Sunflower Seed Oil15% ad valorem from non-Empire sources£25 per ton£46 13s. 4d. per ton on Margarine and Cooking Fat.£2 per ton on Margarine and Cooking Fat.
Herring Oil10% ad valorem from non-Empire sources£10 per ton
Bone-in-Beef and Veal.2/3 per lb.£7 15s. 0d. per ton£13 9s. 0d. per ton£38 2s. 0d. per ton£ 2s. 0d. per ton
Boneless Beef and Veal.20% ad valorem
Beef or Veal Offals
Canned Corned Meat20$ ad valorem£25 15s. 0d. per ton£24 11s. 6d. per ton£16 18s. 8d. per ton£18 0s. 0d. per ton
(d)Changes in these duties were announced in the Financial Statement for 1949–50.

Dried Fruit

asked the Minister of Food what steps he is taking to remedy the complaints of bakers about the dirt and extraneous material found by them in the dried fruit imported by his Department.

Dried fruit on arrival in the United Kingdom is inspected by a committee of trade experts who grade the various parcels according to their suitability for different requirements.

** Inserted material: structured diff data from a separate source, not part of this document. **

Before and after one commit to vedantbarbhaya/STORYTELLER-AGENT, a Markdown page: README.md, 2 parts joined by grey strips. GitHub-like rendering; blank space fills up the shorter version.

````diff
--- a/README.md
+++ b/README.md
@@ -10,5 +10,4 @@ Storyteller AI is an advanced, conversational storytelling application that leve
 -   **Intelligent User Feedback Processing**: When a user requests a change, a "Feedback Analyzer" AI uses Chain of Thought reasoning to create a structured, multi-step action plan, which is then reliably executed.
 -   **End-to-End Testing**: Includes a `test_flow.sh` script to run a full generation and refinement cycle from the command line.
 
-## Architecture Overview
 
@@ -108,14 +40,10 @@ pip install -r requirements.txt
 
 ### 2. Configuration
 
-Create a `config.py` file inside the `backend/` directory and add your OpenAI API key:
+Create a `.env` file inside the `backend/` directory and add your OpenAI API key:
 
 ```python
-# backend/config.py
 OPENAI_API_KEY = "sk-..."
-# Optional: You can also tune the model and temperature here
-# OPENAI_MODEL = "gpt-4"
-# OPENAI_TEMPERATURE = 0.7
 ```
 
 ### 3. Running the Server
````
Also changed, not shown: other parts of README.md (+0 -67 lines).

In addition, representatives are sent to countries where large-scale purchases are made to inspect the fruit before shipment and to instruct packers in the standards required by this country. The presence of extraneous matter in imported dried fruit is largely due to the difficulties experienced by nearly all producing countries in obtaining harvesting materials, replacements of worn out machinery and suitable containers, and we are giving them all the assistance we can

Royal Air Force (Cadets)

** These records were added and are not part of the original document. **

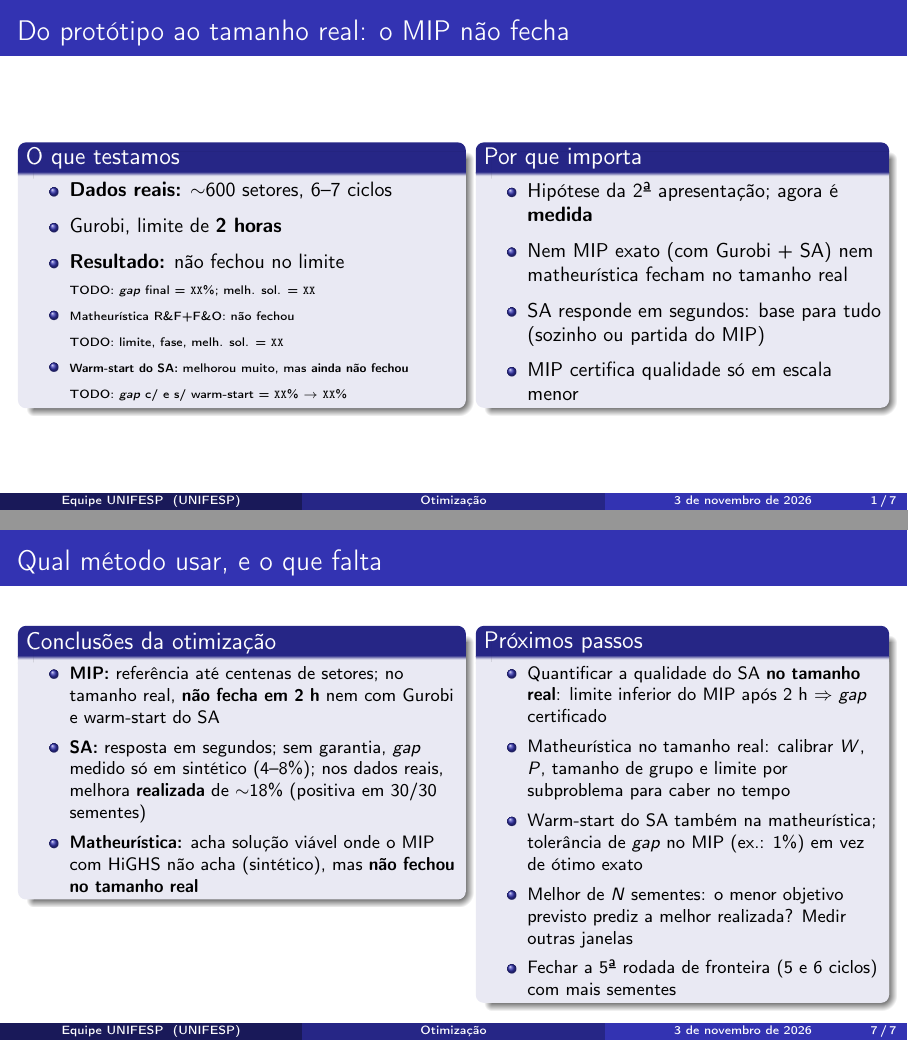
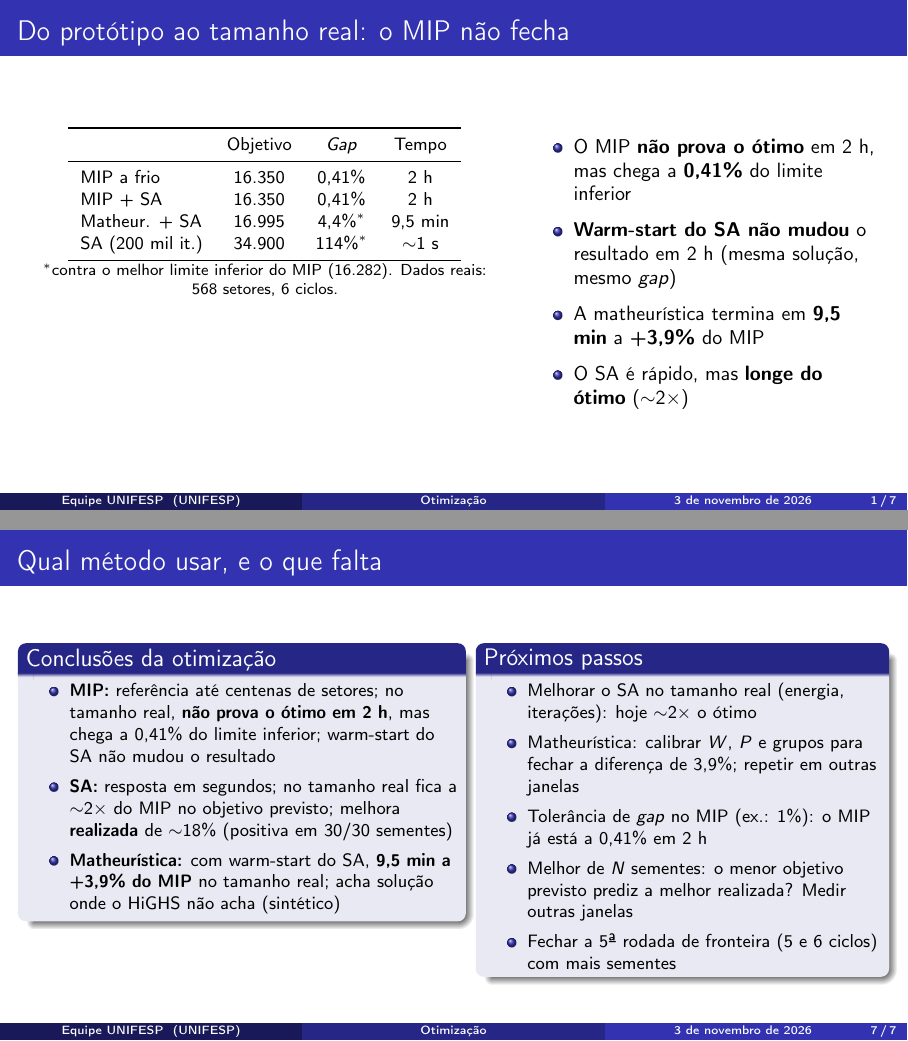
Before and after one commit to unifesp-ita-natura/capacitated-assignment-problem, LaTeX slides (docs/papers/apresentacao3_otimizacao.tex): pages 1 and 7 of 7, joined at a grey line. Compiled offline with pdfLaTeX.

Commit message:
update latest values

```diff
--- a/docs/papers/apresentacao3_otimizacao.tex
+++ b/docs/papers/apresentacao3_otimizacao.tex
@@ -26,32 +26,36 @@
 % 1. O PROBLEMA: O TAMANHO REAL NÃO FECHA  (~1,5 min)
 % ------------------------------------------------------------
 \begin{frame}{Do protótipo ao tamanho real: o MIP não fecha}
+  % Fonte: rodadas reais (568 setores, 6 ciclos, histórico 20; Gurobi; limite 2 h; computador sem suspender)
+  % - MIP a frio: obj 16.350, limite inferior 16.282, gap 0,41%, 7.207 s (limite)
+  % - MIP c/ warm-start do SA: obj 16.350 (mesma solução), limite 16.284, gap 0,41%
+  % - Matheurística c/ warm-start do SA (Fix-and-Optimize): 16.995 em 569 s; +3,9% do MIP, +4,4% do limite inferior
+  % - SA sozinho (sa_seed_stability, mesma instância): ~34.900, ~2,1x o MIP
+  \small
   \begin{columns}[T]
-    \begin{column}{0.50\textwidth}
-      \begin{block}{O que testamos}
-        \small
-        \begin{itemize}
-          \item \textbf{Dados reais:} $\sim$600 setores, 6--7 ciclos
-          \item Gurobi, limite de \textbf{2 horas}
-          \item \textbf{Resultado:} não fechou no limite
-          \item[] \tiny TODO: \textit{gap} final = \texttt{XX}\%; melh. sol. = \texttt{XX}
-          \item Matheurística R\&F+F\&O: não fechou
-          \item[] \tiny TODO: limite, fase, melh. sol. = \texttt{XX}
-          \item \textbf{Warm-start do SA:} melhorou muito, mas \textbf{ainda não fechou}
-          \item[] \tiny TODO: \textit{gap} c/ e s/ warm-start = \texttt{XX}\% $\to$ \texttt{XX}\%
-        \end{itemize}
-      \end{block}
+    \begin{column}{0.54\textwidth}
+      \centering
+      \footnotesize
+      \begin{tabular}{lccc}
+        \toprule
+        & Objetivo & \textit{Gap} & Tempo \\
+        \midrule
+        MIP a frio & 16.350 & 0,41\% & 2 h \\
+        MIP + SA & 16.350 & 0,41\% & 2 h \\
+        Matheur. + SA & 16.995 & 4,4\%$^{*}$ & 9,5 min \\
+        SA (200 mil it.)           & 34.900 & 114\%$^{*}$ & $\sim$1 s \\
+        \bottomrule
+      \end{tabular}
+
+      {\scriptsize $^{*}$contra o melhor limite inferior do MIP (16.282). Dados reais: 568 setores, 6 ciclos.\par}
     \end{column}
-    \begin{column}{0.46\textwidth}
-      \begin{block}{Por que importa}
-        \small
-        \begin{itemize}
-          \item Hipótese da 2ª apresentação; agora é \textbf{medida}
-          \item Nem MIP exato (com Gurobi + SA) nem matheurística fecham no tamanho real
-          \item SA responde em segundos: base para tudo (sozinho ou partida do MIP)
-          \item MIP certifica qualidade só em escala menor
-        \end{itemize}
-      \end{block}
+    \begin{column}{0.40\textwidth}
+      \begin{itemize}
+        \item O MIP \textbf{não prova o ótimo} em 2 h, mas chega a \textbf{0,41\%} do limite inferior
+        \item \textbf{Warm-start do SA não mudou} o resultado em 2 h (mesma solução, mesmo \textit{gap})
+        \item A matheurística termina em \textbf{9,5 min} a \textbf{+3,9\%} do MIP
+        \item O SA é rápido, mas \textbf{longe do ótimo} ($\sim$2$\times$)
+      \end{itemize}
     \end{column}
   \end{columns}
 \end{frame}
@@ -195,7 +199,7 @@
     \item \textbf{Capacidade restritiva:} onde o HiGHS não acha solução viável, a matheurística acha
     \item \textbf{\textit{Backtracking}} (libera os últimos grupos e tenta de novo) é o que recupera viabilidade perto da borda; sem ele, 0,70 não tem solução
     \item Capacidade folgada: sempre viável, mas só empata com o MIP (+0,02\% a +0,08\%)
-    \item \textbf{Limite:} esses resultados são sintéticos de 800 setores e 2 ciclos; no tamanho real (dados reais, 6--7 ciclos) \textbf{também não fechou no limite de tempo}
+    \item \textbf{Limite:} esses resultados são sintéticos de 800 setores e 2 ciclos; no tamanho real (dados reais, 6 ciclos), partindo do SA, \textbf{terminou em 9,5 min a +3,9\% do MIP}
   \end{itemize}
 \end{frame}
 
@@ -249,18 +253,18 @@
     \begin{column}{0.5\textwidth}
       \begin{block}{Conclusões da otimização}
         \begin{itemize}
-          \item \textbf{MIP:} referência até centenas de setores; no tamanho real, \textbf{não fecha em 2 h} nem com Gurobi e warm-start do SA
-          \item \textbf{SA:} resposta em segundos; sem garantia, \textit{gap} medido só em sintético (4--8\%); nos dados reais, melhora \textbf{realizada} de $\sim$18\% (positiva em 30/30 sementes)
-          \item \textbf{Matheurística:} acha solução viável onde o MIP com HiGHS não acha (sintético), mas \textbf{não fechou no tamanho real}
+          \item \textbf{MIP:} referência até centenas de setores; no tamanho real, \textbf{não prova o ótimo em 2 h}, mas chega a 0,41\% do limite inferior; warm-start do SA não mudou o resultado
+          \item \textbf{SA:} resposta em segundos; no tamanho real fica a $\sim$2$\times$ do MIP no objetivo previsto; melhora \textbf{realizada} de $\sim$18\% (positiva em 30/30 sementes)
+          \item \textbf{Matheurística:} com warm-start do SA, \textbf{9,5 min a +3,9\% do MIP} no tamanho real; acha solução onde o HiGHS não acha (sintético)
         \end{itemize}
       \end{block}
     \end{column}
     \begin{column}{0.46\textwidth}
       \begin{block}{Próximos passos}
         \begin{itemize}
-          \item Quantificar a qualidade do SA \textbf{no tamanho real}: limite inferior do MIP após 2 h $\Rightarrow$ \textit{gap} certificado
-          \item Matheurística no tamanho real: calibrar $W$, $P$, tamanho de grupo e limite por subproblema para caber no tempo
-          \item Warm-start do SA também na matheurística; tolerância de \textit{gap} no MIP (ex.: 1\%) em vez de ótimo exato
+          \item Melhorar o SA no tamanho real (energia, iterações): hoje $\sim$2$\times$ o ótimo
+          \item Matheurística: calibrar $W$, $P$ e grupos para fechar a diferença de 3,9\%; repetir em outras janelas
+          \item Tolerância de \textit{gap} no MIP (ex.: 1\%): o MIP já está a 0,41\% em 2 h
           \item Melhor de $N$ sementes: o menor objetivo previsto prediz a melhor realizada? Medir outras janelas
           \item Fechar a 5ª rodada de fronteira (5 e 6 ciclos) com mais sementes
         \end{itemize}
```
Also changed, not shown: docs/papers/apresentacao3_otimizacao.pdf, docs/papers/apresentacao3_otimizacao.tex (2 more changed lines).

asked the Secretary of State for Air what pay and allowances are received by cadets at the Royal Air Force College, Cranwell.

The daily rate of pay is 4s. for the first six months of service, and thereafter 5s. until completion of 12 months service from the date of entry into a cadetship after which the rate is 6s. 6d. Serving airmen selected for cadetships may however retain the rate of pay appropriate to their rank or classification and trade if it is more favourable. Cadets receive clothing allowance and those undergoing aircrew training receive flying instructional pay of 2s. per day.